• **Task statement**
Output every entry exactly as written, skipping any pictures.

• **Source information**
Segment Open
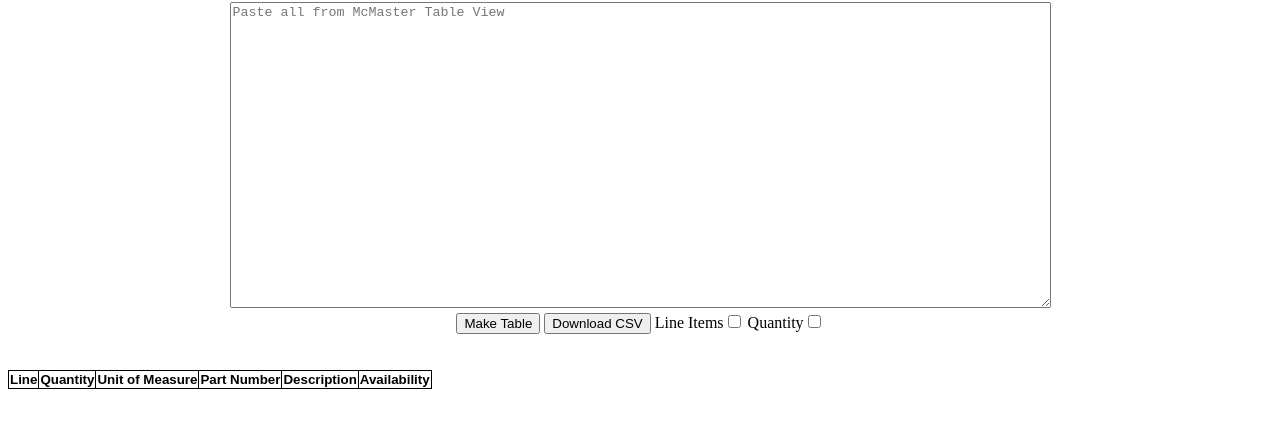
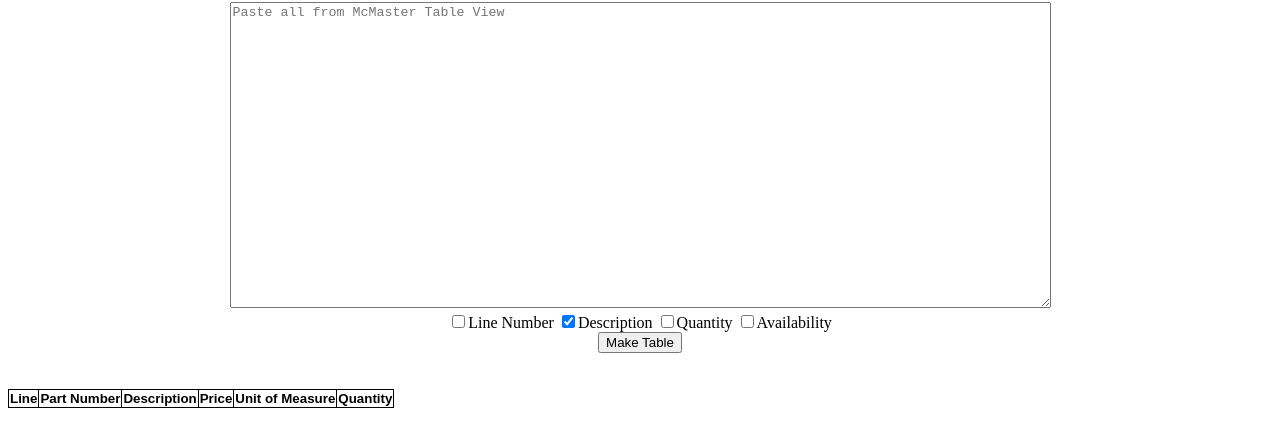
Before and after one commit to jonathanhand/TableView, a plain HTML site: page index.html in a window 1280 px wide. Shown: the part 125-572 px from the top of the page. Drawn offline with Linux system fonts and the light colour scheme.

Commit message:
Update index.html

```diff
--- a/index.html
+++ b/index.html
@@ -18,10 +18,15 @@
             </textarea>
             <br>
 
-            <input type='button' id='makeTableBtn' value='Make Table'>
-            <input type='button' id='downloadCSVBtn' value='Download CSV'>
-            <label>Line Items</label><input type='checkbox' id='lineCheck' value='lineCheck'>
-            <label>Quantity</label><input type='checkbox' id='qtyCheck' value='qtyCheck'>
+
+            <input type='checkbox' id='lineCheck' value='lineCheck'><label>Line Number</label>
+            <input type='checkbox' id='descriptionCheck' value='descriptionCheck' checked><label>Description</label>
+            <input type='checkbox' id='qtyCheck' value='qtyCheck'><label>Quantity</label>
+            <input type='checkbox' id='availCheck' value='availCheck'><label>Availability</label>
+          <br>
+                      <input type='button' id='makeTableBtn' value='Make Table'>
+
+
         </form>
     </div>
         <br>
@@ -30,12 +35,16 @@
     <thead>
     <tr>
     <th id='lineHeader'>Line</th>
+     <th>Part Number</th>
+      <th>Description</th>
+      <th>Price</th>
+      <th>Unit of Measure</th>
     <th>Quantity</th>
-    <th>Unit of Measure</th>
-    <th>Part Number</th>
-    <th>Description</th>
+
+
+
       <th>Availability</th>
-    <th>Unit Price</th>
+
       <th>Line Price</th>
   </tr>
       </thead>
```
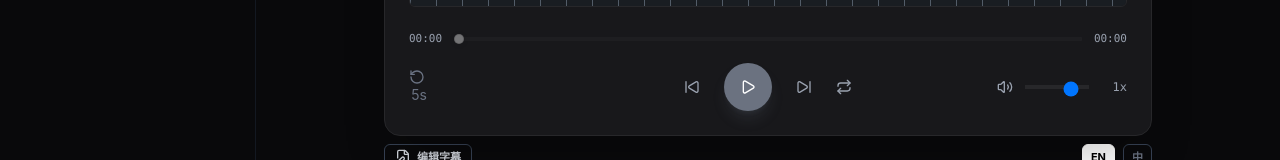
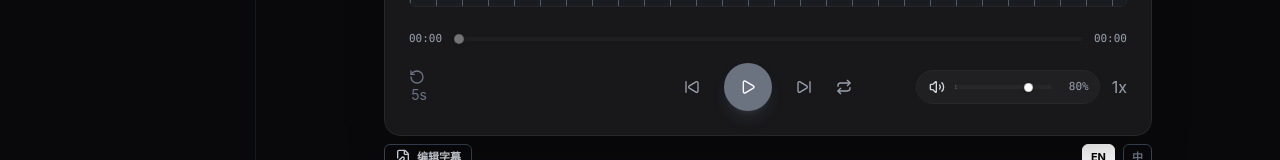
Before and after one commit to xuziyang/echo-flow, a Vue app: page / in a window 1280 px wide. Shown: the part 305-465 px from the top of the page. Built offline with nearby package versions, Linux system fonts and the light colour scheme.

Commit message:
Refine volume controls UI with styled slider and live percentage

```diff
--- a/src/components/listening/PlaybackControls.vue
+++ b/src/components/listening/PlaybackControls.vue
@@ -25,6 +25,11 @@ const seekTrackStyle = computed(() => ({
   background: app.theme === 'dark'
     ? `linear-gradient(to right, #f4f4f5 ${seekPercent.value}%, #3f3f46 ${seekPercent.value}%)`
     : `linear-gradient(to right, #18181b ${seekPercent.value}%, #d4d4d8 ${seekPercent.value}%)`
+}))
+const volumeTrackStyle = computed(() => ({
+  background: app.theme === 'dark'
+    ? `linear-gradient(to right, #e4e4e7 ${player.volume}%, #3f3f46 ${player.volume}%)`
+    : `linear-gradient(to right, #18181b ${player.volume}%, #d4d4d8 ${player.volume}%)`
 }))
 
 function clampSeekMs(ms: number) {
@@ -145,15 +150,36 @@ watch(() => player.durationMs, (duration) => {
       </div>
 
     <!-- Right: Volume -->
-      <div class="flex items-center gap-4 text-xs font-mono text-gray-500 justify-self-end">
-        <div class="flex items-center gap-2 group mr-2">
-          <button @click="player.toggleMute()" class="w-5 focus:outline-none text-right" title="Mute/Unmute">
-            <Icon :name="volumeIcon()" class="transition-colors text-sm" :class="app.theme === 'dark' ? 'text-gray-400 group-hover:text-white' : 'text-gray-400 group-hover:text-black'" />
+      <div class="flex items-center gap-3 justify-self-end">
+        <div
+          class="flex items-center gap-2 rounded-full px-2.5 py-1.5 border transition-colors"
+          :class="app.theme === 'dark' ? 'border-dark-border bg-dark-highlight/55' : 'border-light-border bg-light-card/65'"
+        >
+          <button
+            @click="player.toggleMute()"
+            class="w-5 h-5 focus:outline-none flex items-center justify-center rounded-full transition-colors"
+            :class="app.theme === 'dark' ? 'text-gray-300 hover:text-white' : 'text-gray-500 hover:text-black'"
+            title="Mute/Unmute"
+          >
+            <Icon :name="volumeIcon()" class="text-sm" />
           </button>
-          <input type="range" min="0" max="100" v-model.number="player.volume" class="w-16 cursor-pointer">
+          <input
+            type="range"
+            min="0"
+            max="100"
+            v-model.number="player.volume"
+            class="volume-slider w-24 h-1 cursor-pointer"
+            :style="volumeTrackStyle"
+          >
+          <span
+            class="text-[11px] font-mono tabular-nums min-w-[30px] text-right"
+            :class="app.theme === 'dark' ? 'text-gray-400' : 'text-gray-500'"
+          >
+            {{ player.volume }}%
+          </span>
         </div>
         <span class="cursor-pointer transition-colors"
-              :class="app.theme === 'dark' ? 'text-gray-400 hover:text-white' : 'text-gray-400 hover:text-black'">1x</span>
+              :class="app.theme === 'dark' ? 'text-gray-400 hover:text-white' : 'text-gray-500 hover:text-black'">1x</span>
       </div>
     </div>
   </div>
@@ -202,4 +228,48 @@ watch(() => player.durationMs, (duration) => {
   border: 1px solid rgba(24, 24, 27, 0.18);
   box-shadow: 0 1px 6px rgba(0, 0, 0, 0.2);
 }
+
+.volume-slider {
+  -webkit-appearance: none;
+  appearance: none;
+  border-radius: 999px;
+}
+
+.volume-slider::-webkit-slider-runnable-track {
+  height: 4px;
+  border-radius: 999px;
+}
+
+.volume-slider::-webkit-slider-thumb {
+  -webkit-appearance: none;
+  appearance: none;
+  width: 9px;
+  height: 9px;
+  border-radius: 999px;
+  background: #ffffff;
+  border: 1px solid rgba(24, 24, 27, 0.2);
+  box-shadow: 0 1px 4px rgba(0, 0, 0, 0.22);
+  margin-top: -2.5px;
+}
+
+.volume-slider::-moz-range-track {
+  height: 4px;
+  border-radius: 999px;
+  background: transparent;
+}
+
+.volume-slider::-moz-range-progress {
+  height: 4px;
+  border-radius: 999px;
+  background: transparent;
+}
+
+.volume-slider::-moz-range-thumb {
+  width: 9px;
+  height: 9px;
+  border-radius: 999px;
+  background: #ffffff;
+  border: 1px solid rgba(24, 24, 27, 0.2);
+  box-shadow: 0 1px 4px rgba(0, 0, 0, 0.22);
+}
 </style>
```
Segment Closed
• **Response below**
Before and after one commit to jonathanhand/TableView, a plain HTML site: page index.html in a window 1280 px wide. Shown: the part 125-572 px from the top of the page. Drawn offline with Linux system fonts and the light colour scheme.

Commit message:
Update index.html

```diff
--- a/index.html
+++ b/index.html
@@ -18,10 +18,15 @@
             </textarea>
             <br>
 
-            <input type='button' id='makeTableBtn' value='Make Table'>
-            <input type='button' id='downloadCSVBtn' value='Download CSV'>
-            <label>Line Items</label><input type='checkbox' id='lineCheck' value='lineCheck'>
-            <label>Quantity</label><input type='checkbox' id='qtyCheck' value='qtyCheck'>
+
+            <input type='checkbox' id='lineCheck' value='lineCheck'><label>Line Number</label>
+            <input type='checkbox' id='descriptionCheck' value='descriptionCheck' checked><label>Description</label>
+            <input type='checkbox' id='qtyCheck' value='qtyCheck'><label>Quantity</label>
+            <input type='checkbox' id='availCheck' value='availCheck'><label>Availability</label>
+          <br>
+                      <input type='button' id='makeTableBtn' value='Make Table'>
+
+
         </form>
     </div>
         <br>
@@ -30,12 +35,16 @@
     <thead>
     <tr>
     <th id='lineHeader'>Line</th>
+     <th>Part Number</th>
+      <th>Description</th>
+      <th>Price</th>
+      <th>Unit of Measure</th>
     <th>Quantity</th>
-    <th>Unit of Measure</th>
-    <th>Part Number</th>
-    <th>Description</th>
+
+
+
       <th>Availability</th>
-    <th>Unit Price</th>
+
       <th>Line Price</th>
   </tr>
       </thead>
```
Before and after one commit to xuziyang/echo-flow, a Vue app: page / in a window 1280 px wide. Shown: the part 305-465 px from the top of the page. Built offline with nearby package versions, Linux system fonts and the light colour scheme.

Commit message:
Refine volume controls UI with styled slider and live percentage

```diff
--- a/src/components/listening/PlaybackControls.vue
+++ b/src/components/listening/PlaybackControls.vue
@@ -25,6 +25,11 @@ const seekTrackStyle = computed(() => ({
   background: app.theme === 'dark'
     ? `linear-gradient(to right, #f4f4f5 ${seekPercent.value}%, #3f3f46 ${seekPercent.value}%)`
     : `linear-gradient(to right, #18181b ${seekPercent.value}%, #d4d4d8 ${seekPercent.value}%)`
+}))
+const volumeTrackStyle = computed(() => ({
+  background: app.theme === 'dark'
+    ? `linear-gradient(to right, #e4e4e7 ${player.volume}%, #3f3f46 ${player.volume}%)`
+    : `linear-gradient(to right, #18181b ${player.volume}%, #d4d4d8 ${player.volume}%)`
 }))
 
 function clampSeekMs(ms: number) {
@@ -145,15 +150,36 @@ watch(() => player.durationMs, (duration) => {
       </div>
 
     <!-- Right: Volume -->
-      <div class="flex items-center gap-4 text-xs font-mono text-gray-500 justify-self-end">
-        <div class="flex items-center gap-2 group mr-2">
-          <button @click="player.toggleMute()" class="w-5 focus:outline-none text-right" title="Mute/Unmute">
-            <Icon :name="volumeIcon()" class="transition-colors text-sm" :class="app.theme === 'dark' ? 'text-gray-400 group-hover:text-white' : 'text-gray-400 group-hover:text-black'" />
+      <div class="flex items-center gap-3 justify-self-end">
+        <div
+          class="flex items-center gap-2 rounded-full px-2.5 py-1.5 border transition-colors"
+          :class="app.theme === 'dark' ? 'border-dark-border bg-dark-highlight/55' : 'border-light-border bg-light-card/65'"
+        >
+          <button
+            @click="player.toggleMute()"
+            class="w-5 h-5 focus:outline-none flex items-center justify-center rounded-full transition-colors"
+            :class="app.theme === 'dark' ? 'text-gray-300 hover:text-white' : 'text-gray-500 hover:text-black'"
+            title="Mute/Unmute"
+          >
+            <Icon :name="volumeIcon()" class="text-sm" />
           </button>
-          <input type="range" min="0" max="100" v-model.number="player.volume" class="w-16 cursor-pointer">
+          <input
+            type="range"
+            min="0"
+            max="100"
+            v-model.number="player.volume"
+            class="volume-slider w-24 h-1 cursor-pointer"
+            :style="volumeTrackStyle"
+          >
+          <span
+            class="text-[11px] font-mono tabular-nums min-w-[30px] text-right"
+            :class="app.theme === 'dark' ? 'text-gray-400' : 'text-gray-500'"
+          >
+            {{ player.volume }}%
+          </span>
         </div>
         <span class="cursor-pointer transition-colors"
-              :class="app.theme === 'dark' ? 'text-gray-400 hover:text-white' : 'text-gray-400 hover:text-black'">1x</span>
+              :class="app.theme === 'dark' ? 'text-gray-400 hover:text-white' : 'text-gray-500 hover:text-black'">1x</span>
       </div>
     </div>
   </div>
@@ -202,4 +228,48 @@ watch(() => player.durationMs, (duration) => {
   border: 1px solid rgba(24, 24, 27, 0.18);
   box-shadow: 0 1px 6px rgba(0, 0, 0, 0.2);
 }
+
+.volume-slider {
+  -webkit-appearance: none;
+  appearance: none;
+  border-radius: 999px;
+}
+
+.volume-slider::-webkit-slider-runnable-track {
+  height: 4px;
+  border-radius: 999px;
+}
+
+.volume-slider::-webkit-slider-thumb {
+  -webkit-appearance: none;
+  appearance: none;
+  width: 9px;
+  height: 9px;
+  border-radius: 999px;
+  background: #ffffff;
+  border: 1px solid rgba(24, 24, 27, 0.2);
+  box-shadow: 0 1px 4px rgba(0, 0, 0, 0.22);
+  margin-top: -2.5px;
+}
+
+.volume-slider::-moz-range-track {
+  height: 4px;
+  border-radius: 999px;
+  background: transparent;
+}
+
+.volume-slider::-moz-range-progress {
+  height: 4px;
+  border-radius: 999px;
+  background: transparent;
+}
+
+.volume-slider::-moz-range-thumb {
+  width: 9px;
+  height: 9px;
+  border-radius: 999px;
+  background: #ffffff;
+  border: 1px solid rgba(24, 24, 27, 0.2);
+  box-shadow: 0 1px 4px rgba(0, 0, 0, 0.22);
+}
 </style>
```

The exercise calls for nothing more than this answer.